    In the summertime, I think of farmers markets as relaxing and inspiring places—people taking their time, strolling around, looking at the huge variety of vegetables and flowers.  I love to cook, but it’s easy to fall into a rut, and I’ve realized that shopping locally gives me a chance to try new foods at their best.  Just the other day, I bought some kohlrabi and a couple bunches of rainbow chard and turned them into a curry with the help of a recipe from the Internet.  And last year, I discovered that I actually really love beets—as long as I buy them fresh and roast them for salads or a stand-alone snack. 

    Some beautiful beets at the Morningside Farms Market in Virginia Highland.

    Besides, have you ever compared a California-grown strawberry from the supermarket to a big, juicy berry straight from a Georgia farm?  The difference in appearance and taste is incredible.  That’s because the California berry was picked before it was completely ripe, and while it might have ripened a little more on the journey east, it wasn’t allowed to naturally ripen like the local, fresh-picked berry.  Freshness and flavor are two compelling reasons to shop at farmers markets.

    Atlanta-area markets don’t just offer seasonal fruits and vegetables.  They’re good places to find artisanal bread, honey, jams & jellies, fresh eggs, meat, and even locally hand-crafted items like soap and jewelry.  Some, like the Morningside Market and Green Market at Piedmont Park, also feature weekly cooking demonstrations by local chefs.  You might even get a chance to taste food made with ingredients sold at the market.   

    If you’re interested in exploring some of the markets around town, visit Local Harvest for a list of the markets near you.  

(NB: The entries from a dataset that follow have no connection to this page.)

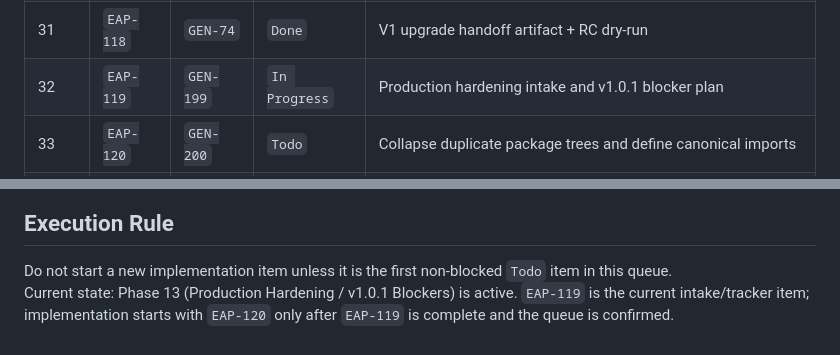
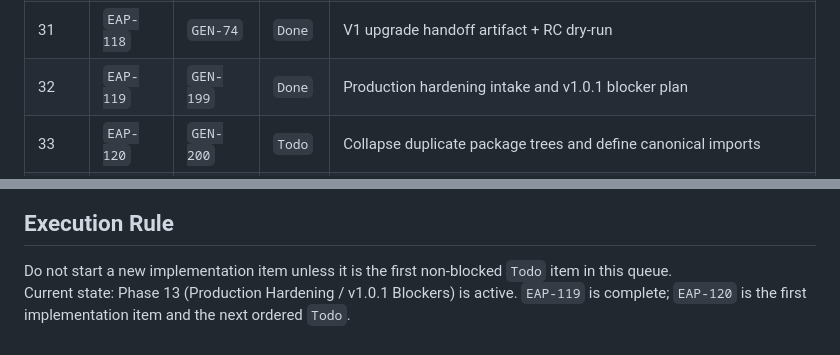
Before and after one commit to GenieWeenie/efficient-agent-protocol, a Markdown page: docs/execution_protocol.md, 2 parts joined by grey strips. Drawn GitHub-style.

Commit message:
Sync EAP-119 completion status

```diff
--- a/docs/execution_protocol.md
+++ b/docs/execution_protocol.md
@@ -59,7 +59,7 @@ Updated: 2026-04-28 (v1.0.0 baseline plus Phase 13 hardening intake)
 | 29 | `EAP-116` | `GEN-72` | `Done` | README/docs v1 alignment pass |
 | 30 | `EAP-117` | `GEN-73` | `Done` | Release + maintainer runbook v1 finalization |
 | 31 | `EAP-118` | `GEN-74` | `Done` | V1 upgrade handoff artifact + RC dry-run |
-| 32 | `EAP-119` | `GEN-199` | `In Progress` | Production hardening intake and v1.0.1 blocker plan |
+| 32 | `EAP-119` | `GEN-199` | `Done` | Production hardening intake and v1.0.1 blocker plan |
 | 33 | `EAP-120` | `GEN-200` | `Todo` | Collapse duplicate package trees and define canonical imports |
 | 34 | `EAP-121` | `GEN-201` | `Todo` | Add import and package compatibility migration tests |
 | 35 | `EAP-122` | `GEN-202` | `Todo` | Replace runtime HTTP server with production ASGI path |
@@ -73,4 +73,4 @@ Updated: 2026-04-28 (v1.0.0 baseline plus Phase 13 hardening intake)
 ## Execution Rule
 
 Do not start a new implementation item unless it is the first non-blocked `Todo` item in this queue.
-Current state: Phase 13 (Production Hardening / v1.0.1 Blockers) is active. `EAP-119` is the current intake/tracker item; implementation starts with `EAP-120` only after `EAP-119` is complete and the queue is confirmed.
+Current state: Phase 13 (Production Hardening / v1.0.1 Blockers) is active. `EAP-119` is complete; `EAP-120` is the first implementation item and the next ordered `Todo`.
```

    Wondering how to choose the best beets, or what to do with that strange-looking kohlrabi?  There are some great websites with shopping tips and recipes galore.  Here are a few:

    10 Farmers Market Shopping Tips

    Guide to seasonal fruit and vegetables in Georgia

    Recipes for specific fruits and vegetables

    Happy shopping!

  • 04Feb

    A friend of mine was reading through some of my current blog posts. He said, “This is really cool, but it looks like all your new recipes are coming out perfectly. Don’t you ever have any failures?” I realized I may not be portraying the whole picture and I did agree that all my posts do have a certain trend going lately. I also couldn’t stop thinking about my most recent recipe failure!

    Yes it’s true – my recipe ideas don’t always work out how I hope. Right now I’m focusing on the new Vegetarian menu.

    The recipe in review: Provencal Vegetable Tart with Zucchini, Mushrooms, Tomato and Parmesan Cheese. It is a new dinner “center of the plate”.

    I must have been feeling extra creative and experimental when I made this the first time. I wanted to try tofu to replace the eggs that would typically be used in a vegetable tart. I got this idea from a vegan cookbook (although I still wanted to incorporate some cheese). First, I sautéed the vegetables. I always try to think about the colors when choosing ingredients. Eating different colors of vegetables increases the variety of nutrients and antioxidants.

    The veggies go into the tart crust and are topped with parmesan cheese. This is where the tofu comes in….

    I blended the tofu with a few other ingredients (all for extra flavor) and poured it over the veggies. Baked it and whala!

    The tofu didn’t do exactly what I wanted. The flavor was OKAY – but not good by any means. My taste testers all said – This could use some work! They all agreed that the tofu was not appealing.

    I redid the whole thing. Got rid of the tofu and used the traditional ingredients for a tart.

    Much better!! This one got rave reviews.

    Are any of you currently getting the vegetarian meals?? How do you like the current vegetarian menu?? Please leave your feedback!

  • 17Dec
    We tasted the Mock Mole Turkey Chili today. Everyone loved it!

    I made three different versions with slightly different ingredients and levels of spice.

    Different versions of the chili.

    We all agreed on the best one. Thank you so much Lorraine for this great recipe! I think it is going to be a really nice addition to the menu. I hope you all agree!